A little birdie tipped me off to this story, about how politics in Massachusetts have gotten severely blocked, and suggested that a second Kerry run for the presidency could serve as a most effective laxative to Bay State Democrats.
As the author notes, Ted Kennedy (the senior senator) has been in office since 1962, and the junior senator (Kerry) since 1984. Neither shows much indication that they plan on retiring soon. (I have the sneaking suspicion that Kennedy simply intends to stay in the Senate as long as he lives — and considering the preservative powers of alcohol, he’s likely pretty much “pickled” already.)
This has created a heck of a logjam in Massachusetts politics. The Bay State currently has ten representatives in Congress. They lost one seat each after the last two censuses, and will likely lose at least one more after the next redistricting.That means that the House seats are turning into a form of “musical chairs,” and at least one of them will be out of a job soon. And with Kennedy and Kerry sitting tight, there’s no chance to move “up.”
In most any other state, the blockage wouldn’t be so bad. The candidates would be kept from growing complacent by the fact that they have to constantly on their toes when it comes to re-election, as the rival party would be looking to knock them off.
Unfortunately, that doesn’t work in Massachusetts. The Republican party barely exists in the Bay State. Both Houses in the state are almost 90% Democratic. All 12 seats in Congress are held by Democrats. And after 16 years, the Republicans have just lost the governorship, completely and utterly locked out of power. And there are few signs at this point of the Republicans will stage any sort of a comeback.

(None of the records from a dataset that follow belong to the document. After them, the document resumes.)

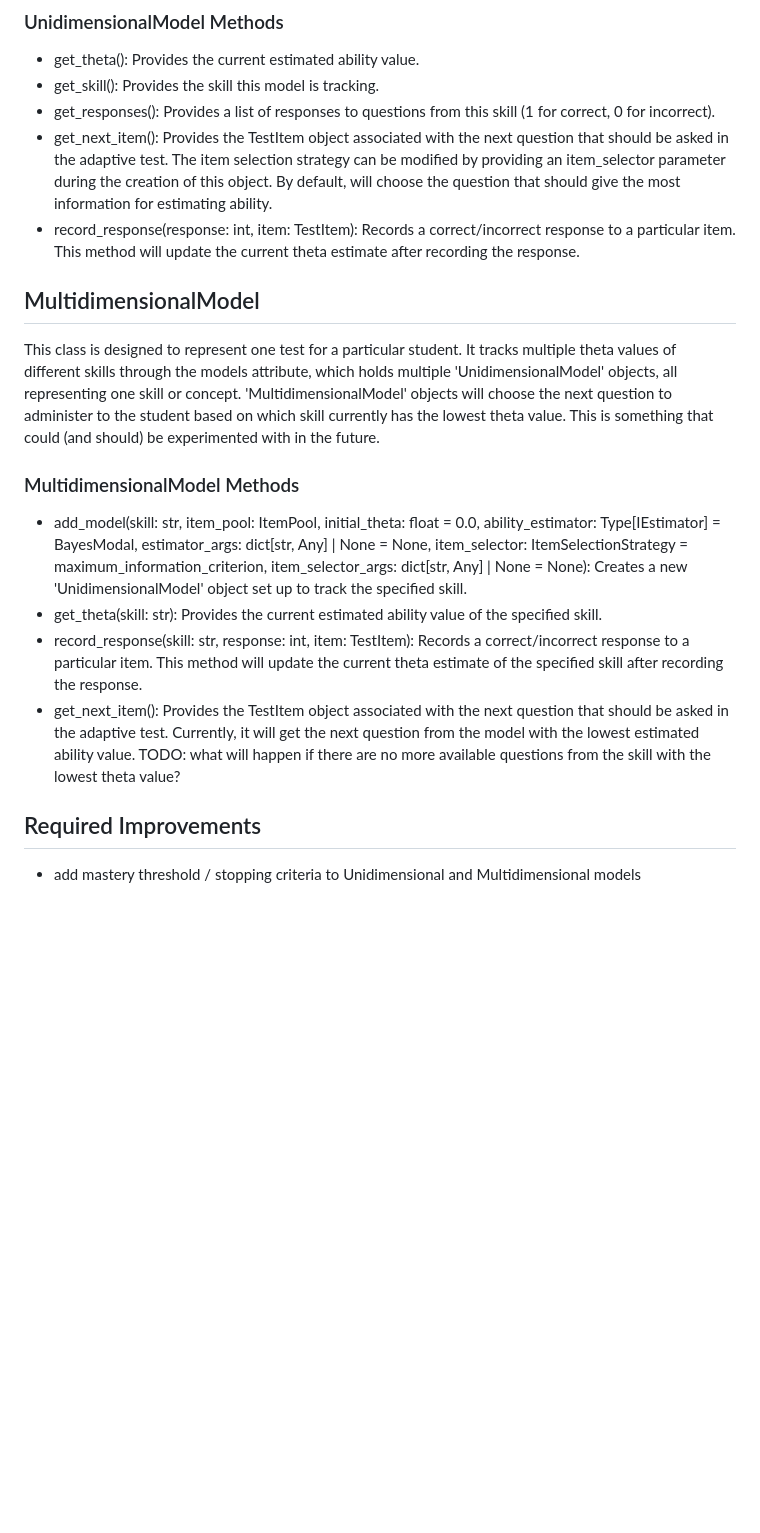
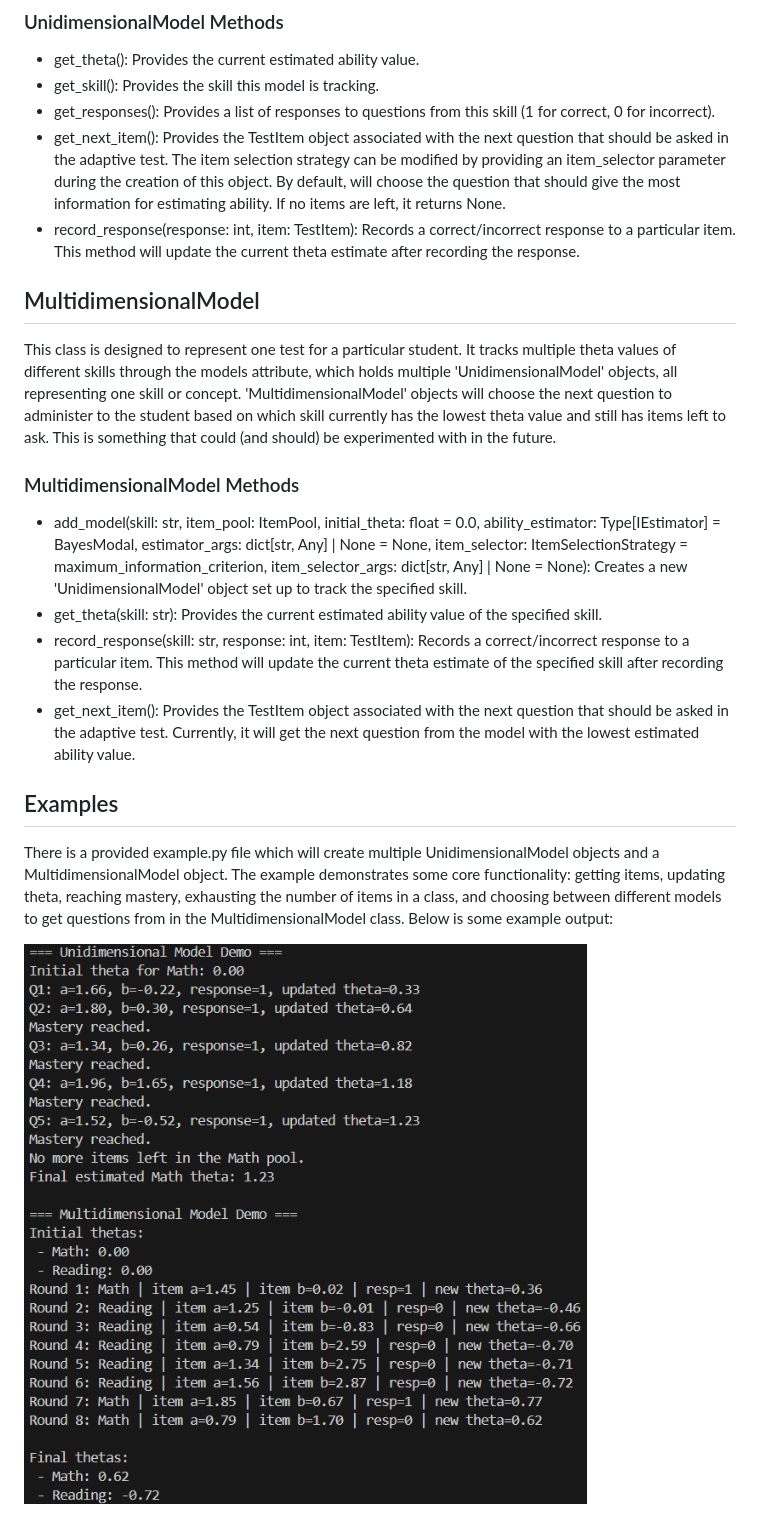
Before and after one commit to StudyCAT-UofT/studycat-service, a Markdown page: models/README.md, the part around the change. GitHub-like rendering; pictures changed too: models/example_output.png (added); blank space fills up the shorter version.

Commit message:
created example.py

```diff
--- a/models/README.md
+++ b/models/README.md
@@ -10,21 +10,23 @@ Each instance of 'UnidimensionalModel' tracks a single skill or concept for a st
 - get_theta(): Provides the current estimated ability value.
 - get_skill(): Provides the skill this model is tracking.
 - get_responses(): Provides a list of responses to questions from this skill (1 for correct, 0 for incorrect).
-- get_next_item(): Provides the TestItem object associated with the next question that should be asked in the adaptive test. The item selection strategy can be modified by providing an item_selector parameter during the creation of this object. By default, will choose the question that should give the most information for estimating ability.
+- get_next_item(): Provides the TestItem object associated with the next question that should be asked in the adaptive test. The item selection strategy can be modified by providing an item_selector parameter during the creation of this object. By default, will choose the question that should give the most information for estimating ability. If no items are left, it returns None.
 - record_response(response: int, item: TestItem): Records a correct/incorrect response to a particular item. This method will update the current theta estimate after recording the response.
 
 ## MultidimensionalModel
 
 This class is designed to represent one test for a particular student. It tracks multiple theta values of different skills through the models attribute, which holds multiple 'UnidimensionalModel' objects, all representing one skill or concept.
-'MultidimensionalModel' objects will choose the next question to administer to the student based on which skill currently has the lowest theta value. This is something that could (and should) be experimented with in the future.
+'MultidimensionalModel' objects will choose the next question to administer to the student based on which skill currently has the lowest theta value and still has items left to ask. This is something that could (and should) be experimented with in the future.
 
 ### MultidimensionalModel Methods
 
 - add_model(skill: str, item_pool: ItemPool, initial_theta: float = 0.0, ability_estimator: Type[IEstimator] = BayesModal, estimator_args: dict[str, Any] | None = None, item_selector: ItemSelectionStrategy = maximum_information_criterion, item_selector_args: dict[str, Any] | None = None): Creates a new 'UnidimensionalModel' object set up to track the specified skill.
 - get_theta(skill: str): Provides the current estimated ability value of the specified skill.
 - record_response(skill: str, response: int, item: TestItem): Records a correct/incorrect response to a particular item. This method will update the current theta estimate of the specified skill after recording the response.
-- get_next_item(): Provides the TestItem object associated with the next question that should be asked in the adaptive test. Currently, it will get the next question from the model with the lowest estimated ability value. TODO: what will happen if there are no more available questions from the skill with the lowest theta value?
+- get_next_item(): Provides the TestItem object associated with the next question that should be asked in the adaptive test. Currently, it will get the next question from the model with the lowest estimated ability value.
 
-## Required Improvements
+## Examples
 
-- add mastery threshold / stopping criteria to Unidimensional and Multidimensional models
+There is a provided example.py file which will create multiple UnidimensionalModel objects and a MultidimensionalModel object. The example demonstrates some core functionality: getting items, updating theta, reaching mastery, exhausting the number of items in a class, and choosing between different models to get questions from in the MultidimensionalModel class. Below is some example output:
+
+![Output from example.py](example_output.png)
```
Also changed, not shown: 4 other files.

But back to the point: the author thinks that a second Kerry run for the presidency might shake up a few things, helping out other Democrats in the Bay State. But that story overlooks a few finer details about Kerry himself, the kind of thing that only someone who lives in Massachusetts (or, in my case, just north of Massachusetts) would pick up on.
1) Kerry is utterly disinterested in helping other Democrats. His detractors say that his initials stand for “Just For Kerry.” In 1982, he ran for lieutenant governor against Michael Dukakis’ hand-chosen running mate — and won. He’s never shown much interest in helping out the party as a whole or other candidates — it’s all about him.
2) Kerry is a notorious flip-flopper, and will find a loophole to benefit himself whenever he can. In this case, it’s a matter of the calendar.
Under Massachusetts law, Kerry has until March or so of 2008 to officially file for re-election to the United States Senate. In essence, Kerry can run for president before he doesn’t run for president, and then still run for re-election.
(It’s worth noting that in
20002002, Kerry had no Republican challenger for his Senate seat.)
Massachusetts, once again, shows just how important having two parties can be — and how hideous things can get when one party has such an absolute lock on power.
(Kerry’s last election date corrected — thanks, Ken Adams)